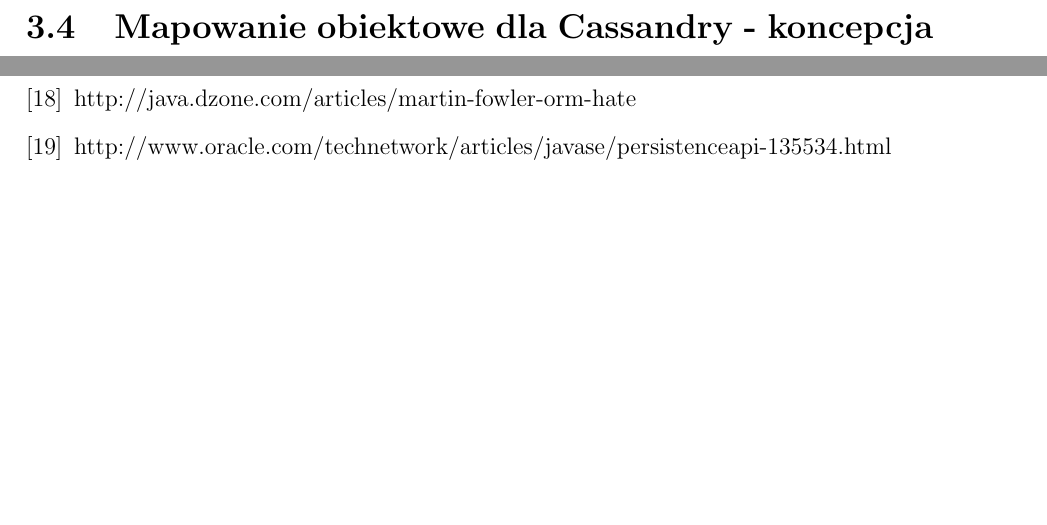
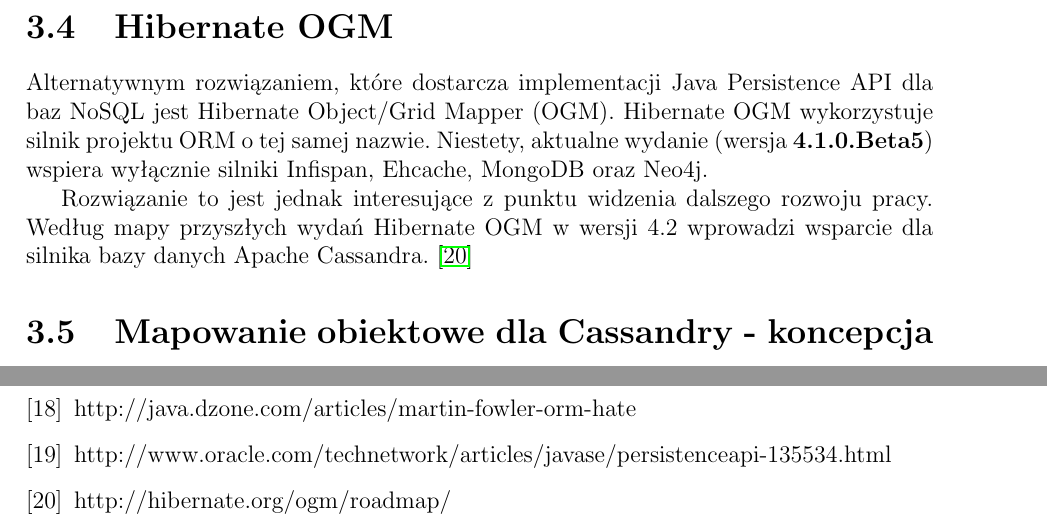
Before and after one commit to turekj/cassom, a LaTeX thesis (thesis/main.tex, which reads thesis/bibliography.tex, thesis/object_relational_mapping.tex): two parts of pages 19 and 36 of 37, joined at a grey line, cut at the place of the change, the shorter picture padded with empty space. The pictures show the PDF file thesis/main.pdf that the author committed with the source.

Commit message:
Added short info about Hibernate OGM

```diff
--- a/thesis/bibliography.tex
+++ b/thesis/bibliography.tex
@@ -57,4 +57,7 @@
 \bibitem{jpa_documentation}
 http://www.oracle.com/technetwork/articles/javase/persistenceapi-135534.html
 
+\bibitem{hibernate_ogm_roadmap}
+http://hibernate.org/ogm/roadmap/
+
 \end{thebibliography}
--- a/thesis/object_relational_mapping.tex
+++ b/thesis/object_relational_mapping.tex
@@ -243,6 +243,12 @@
 	\label{vrb:awful_orm}
 \end{figure}
 
+\section{Hibernate OGM}
+
+Alternatywnym rozwiązaniem, które dostarcza implementacji Java Persistence API dla baz NoSQL jest Hibernate Object/Grid Mapper (OGM). Hibernate OGM wykorzystuje silnik projektu ORM o~tej samej nazwie. Niestety, aktualne wydanie (wersja \textbf{4.1.0.Beta5}) wspiera wyłącznie silniki Infispan, Ehcache, MongoDB oraz Neo4j.
+
+Rozwiązanie to jest jednak interesujące z~punktu widzenia dalszego rozwoju pracy. Według mapy przyszłych wydań Hibernate OGM w~wersji 4.2 wprowadzi wsparcie dla silnika bazy danych Apache Cassandra.~\cite{hibernate_ogm_roadmap}
+
 \section{Mapowanie obiektowe dla Cassandry - koncepcja}
 \label{sec:om_for_cassandra_concept}
 
```
Also changed, not shown: thesis/main.pdf.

INSTRUCTIONS TO FOLLOW
Exactly reproduce the entries above, minus the pictures.

TASK OUTPUT
Before and after one commit to turekj/cassom, a LaTeX thesis (thesis/main.tex, which reads thesis/bibliography.tex, thesis/object_relational_mapping.tex): two parts of pages 19 and 36 of 37, joined at a grey line, cut at the place of the change, the shorter picture padded with empty space. The pictures show the PDF file thesis/main.pdf that the author committed with the source.

Commit message:
Added short info about Hibernate OGM

```diff
--- a/thesis/bibliography.tex
+++ b/thesis/bibliography.tex
@@ -57,4 +57,7 @@
 \bibitem{jpa_documentation}
 http://www.oracle.com/technetwork/articles/javase/persistenceapi-135534.html
 
+\bibitem{hibernate_ogm_roadmap}
+http://hibernate.org/ogm/roadmap/
+
 \end{thebibliography}
--- a/thesis/object_relational_mapping.tex
+++ b/thesis/object_relational_mapping.tex
@@ -243,6 +243,12 @@
 	\label{vrb:awful_orm}
 \end{figure}
 
+\section{Hibernate OGM}
+
+Alternatywnym rozwiązaniem, które dostarcza implementacji Java Persistence API dla baz NoSQL jest Hibernate Object/Grid Mapper (OGM). Hibernate OGM wykorzystuje silnik projektu ORM o~tej samej nazwie. Niestety, aktualne wydanie (wersja \textbf{4.1.0.Beta5}) wspiera wyłącznie silniki Infispan, Ehcache, MongoDB oraz Neo4j.
+
+Rozwiązanie to jest jednak interesujące z~punktu widzenia dalszego rozwoju pracy. Według mapy przyszłych wydań Hibernate OGM w~wersji 4.2 wprowadzi wsparcie dla silnika bazy danych Apache Cassandra.~\cite{hibernate_ogm_roadmap}
+
 \section{Mapowanie obiektowe dla Cassandry - koncepcja}
 \label{sec:om_for_cassandra_concept}
 
```
Also changed, not shown: thesis/main.pdf.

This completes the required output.